- [Instructions to follow] Search the data below for the word "Intermediate" and report how many lines contain it, with no added words.

═══ Provided information ═══

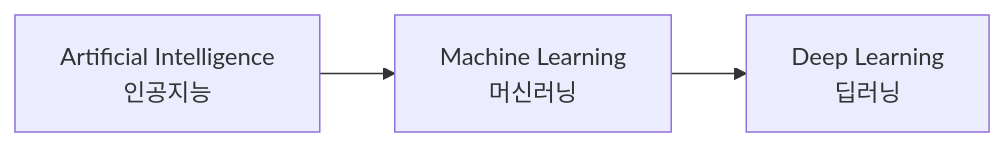
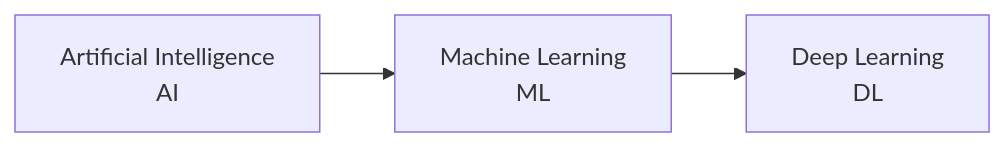
The first of 4 diagrams in Classroom/PYTHON-2026-09/Intermediate/Lecture/Week-07/README.md (JSeong2024/MYPAUL-PYTHONEDU), drawn with Mermaid before and after one commit. The commit also changed other lines of this file and 12 other files, not shown here.

Commit message:
Update Week-07 AI and Machine Learning materials

````diff
--- a/Classroom/PYTHON-2026-09/Intermediate/Lecture/Week-07/README.md
+++ b/Classroom/PYTHON-2026-09/Intermediate/Lecture/Week-07/README.md
@@ -118,5 +115,5 @@
 ```mermaid
 graph LR
-    AI[Artificial Intelligence<br/>인공지능] --> ML[Machine Learning<br/>머신러닝]
-    ML --> DL[Deep Learning<br/>딥러닝]
+    A[Artificial Intelligence<br/>AI] --> B[Machine Learning<br/>ML]
+    B --> C[Deep Learning<br/>DL]
 ```
````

═══

- [Reply to the task] 3